Faull with Maurice Curtis, left, and Mike Dragunow. Photo/Supplied

In 2017, centre researchers pinpointed an early biochemical change in the brain that results in Huntington’s, raising the potential for targeted treatment one day.

The biobank was established in 2011 with initial grants of $1 million and $1.3 million from the Hugh Green Foundation. It is now one of the world’s leading facilities for isolating, growing and studying normal and diseased adult human brain cells derived from autopsy and neurosurgical brain-tissue donors.

Speaking to the Listener in his small office at the centre, which is crammed with books and papers, Faull, aged 74, blinks back tears of happiness and relief as he contemplates the significance of the latest donation.

“This is our dream. We must never lose sight of our mission to carry out world-class research, or of the families we help. We can’t cure any brain disease yet, or not completely, but we can do a lot to help. So, this centre and the Hugh Green Biobank have got to live forever.

“One of my jobs is making sure we have the pegs in the ground. Now, with this funding, I could drop dead tomorrow and nothing can destroy our biobank. I am not about to retire, but I am setting the blocks in place.”

His colleague Mike Dragunow, a molecular pharmacologist and neuroscientist, developed and manages the biobank. “Hugh loved Mike, who has a wacky sense of humour,” Faull says. “Hugh was a quirky, lovely Irish guy; very feet on the ground. I liked talking with him about Taranaki, where I grew up, putting on gumboots, walking through cowpats. He liked talking about Ireland and walking on the land there.”

After Green’s death, the relationship between his foundation and the Centre for Brain Research continued. Faull, described by one colleague as “a magician” for his ability to make the seemingly impossible happen, has, in reality, no magic wand. His success is attributed to a mix of professional integrity, personal warmth and, where necessary, pushing boundaries to ensure the survival of the centre.

Now in its 10th year, the centre’s funding has never been guaranteed by the university and Faull has raised millions of dollars from a variety of individuals and charitable foundations, notably Sir David Levene, whose $5 million donation last year established an endowed chair in brain research, and the Freemasons.

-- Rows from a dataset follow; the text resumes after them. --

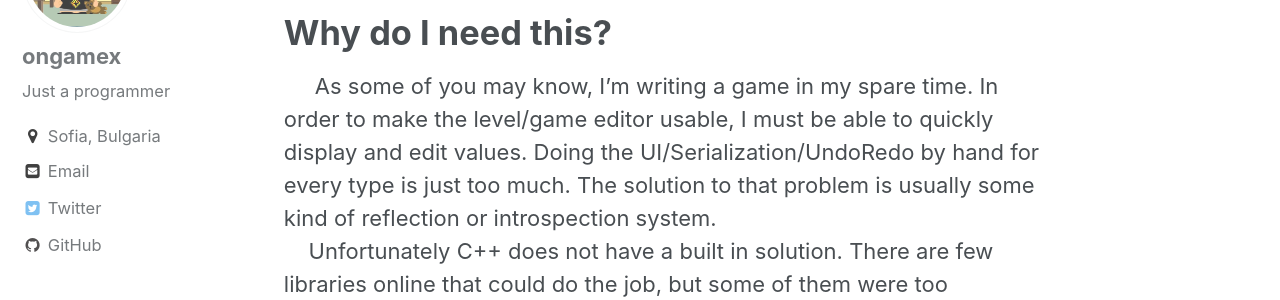
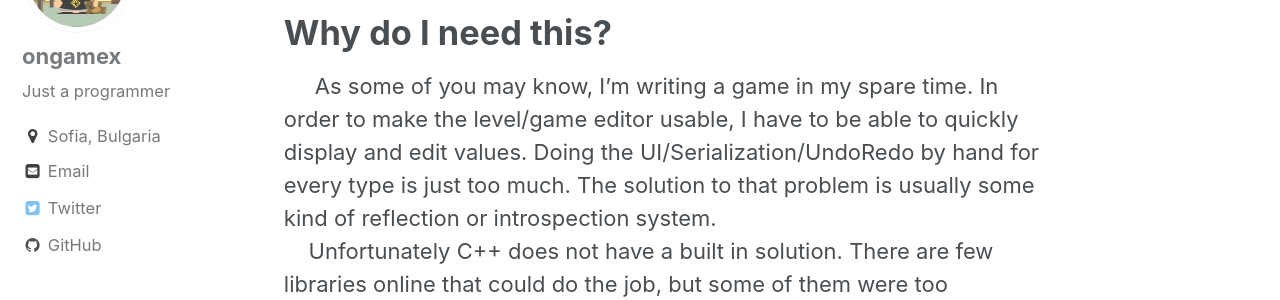
Before and after one commit to ongamex/ongamex.github.io, a Jekyll site: the page built from _posts/2017-29-09-cpp.reflections.md, in a window 1280 px wide and 900 px high. Shown: the part 222-522 px from the top of the window. Built offline with Jekyll 4.4.1, drawn with Linux system fonts in a browser that asks for light colours; comment, search, counter and statistics services are not loaded; some of the changed text lies outside the part shown.

Commit message:
- fixing a few more typos

```diff
--- a/_posts/2017-29-09-cpp.reflections.md
+++ b/_posts/2017-29-09-cpp.reflections.md
@@ -9,7 +9,7 @@ excerpt: "A way to implement reflections in C++!"
 # Why do I need this?
 
 &nbsp;&nbsp;&nbsp;&nbsp; As some of you may know, I'm writing a game in my spare time.
-In order to make the level/game editor usable, I must be able to quickly display and edit values.
+In order to make the level/game editor usable, I have to be able to quickly display and edit values.
 Doing the UI/Serialization/UndoRedo by hand for every type is just too much.
 The solution to that problem is usually some kind of reflection or introspection system.
 &nbsp;&nbsp;&nbsp;&nbsp;Unfortunately C++ does not have
```
Also changed, not shown: other parts of _posts/2017-29-09-cpp.reflections.md (+1 -1 lines).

Faull’s reputation extends well beyond the university: an international network of leading neuroscientists collaborates with the centre and his work has earned him a knighthood (he is a Knight Companion of the New Zealand Order of Merit); the country’s highest scientific award, the Royal Society Rutherford Medal; and a “World Class New Zealand Supreme Award” from international networking group Kea. After just one meeting, Governor-General Dame Patsy Reddy agreed to become the centre’s patron.

Hugh Green Foundation chief executive Adrienne Thurston.

Faull is a people person. “We formed a relationship with Hugh and his family. They loved what we were doing. I didn’t want to bore them with long, detailed reports, so we invited them to bring their board in to see what we were doing.

“Like our other supporters, they became our partners. After three years, they would talk about “our” biobank – not the centre’s, but “their” biobank.

“Our culture is one of humility and gratitude. Sometimes, a university can get a bit remote. I always say we’re not the CIA – let’s be open to the wider community.”

The Hugh Green Foundation chief executive, Adrienne Thurston, says its support stems from the excellence of the centre’s research. “We don’t see the point in moving between charities all the time. We want to see the needle shift and results come about.

“The relationship with Richard Faull and Mike Dragunow and the rest of the team has strengthened year after year.

“There are not that many people at Richard’s level and with his type of commitments who can relate to people as he does. I know that if my grandad got Alzheimer’s tomorrow, I could email Richard and he would call me.”

This article was first published in the November 30, 2019 issue of the New Zealand Listener.